The chorus laments Oedipus' discovery of his birth, wondering at the king's fall from power and greatness.
Just as the previous ode expands on Oedipus' confidence, this ode reflects and magnifies his horror and pain.
The chorus chooses Oedipus as its example of the fragility of human life. Joy, the chorus chants, is an illusion that quickly fades. The glory of Oedipus' victory over the Sphinx is now buried in the infamy of his marriage. The chorus' comment on the uncertainty of life foreshadows its own final lamentation on the power of fate in the last lines of the play.

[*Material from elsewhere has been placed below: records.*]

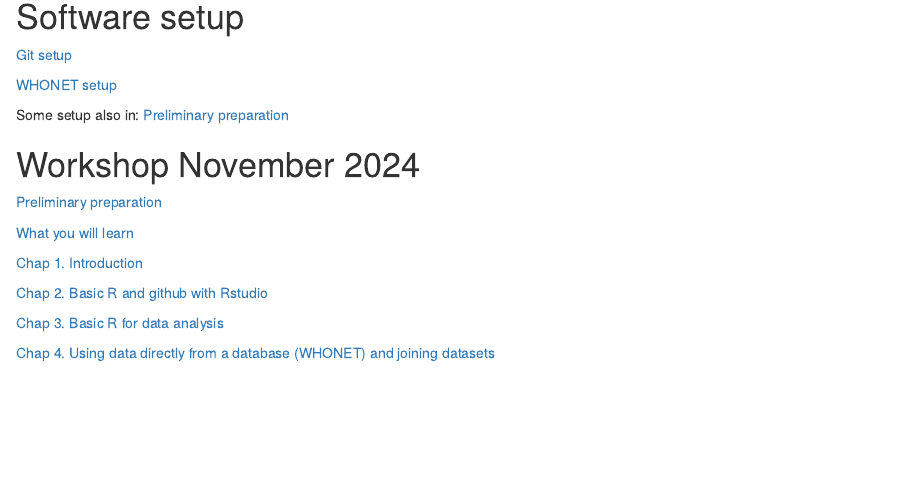
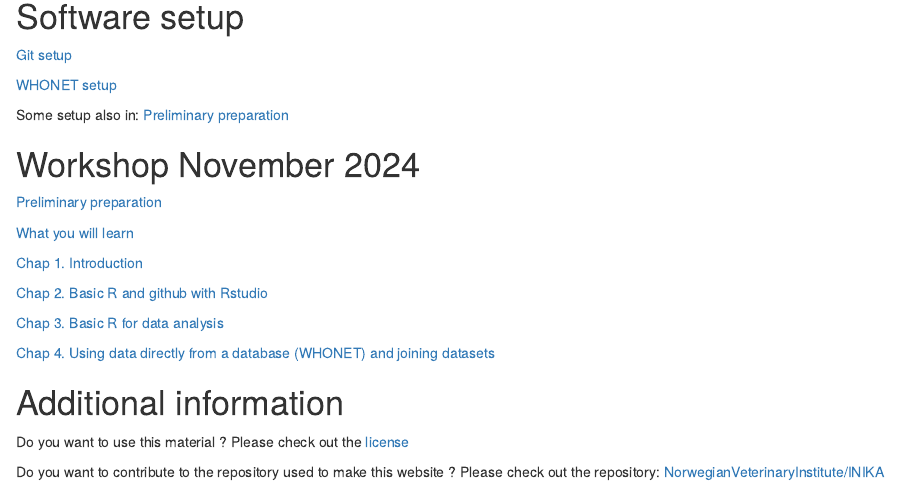
Before and after one commit to NorwegianVeterinaryInstitute/INIKA, an R Markdown document (workshops/index.Rmd): the page in a window 1100 px wide, from 180 px down. Rendered offline with R 4.5, knitr and Pandoc, with nearby package versions; drawn as R Markdown's standard HTML page in place of the format the file asks for.

Commit message:
update index and licence

```diff
--- a/workshops/index.Rmd
+++ b/workshops/index.Rmd
@@ -49,3 +47,9 @@ Some setup also in: [Preliminary preparation](0_Before_we_meet.html)
 [Chap 3. Basic R for data analysis](3_basic_data_analysis.html)
 
 [Chap 4. Using data directly from a database (WHONET) and joining datasets](4_join_whonet.html)
+
+# Additional information
+
+Do you want to use this material ? Please check out the [license](https://github.com/NorwegianVeterinaryInstitute/INIKA/blob/main/LICENSE.md)
+
+Do you want to contribute to the repository used to make this website ? Please check out the repository: [NorwegianVeterinaryInstitute/INIKA](https://github.com/NorwegianVeterinaryInstitute/INIKA)
```
Also changed, not shown: LICENSE.md (added), workshops/index.Rmd (14 more changed lines), 2 other files.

The chorus also looks to Oedipus as a kind of father — "you gave me life" (1348) — and his disgrace therefore brings shame upon the whole city. The phrase "now you bring down night upon my eyes" (1350) expresses this suffering, while foreshadowing Oedipus' violence against himself at the end of the play.
dirge a funeral hymn.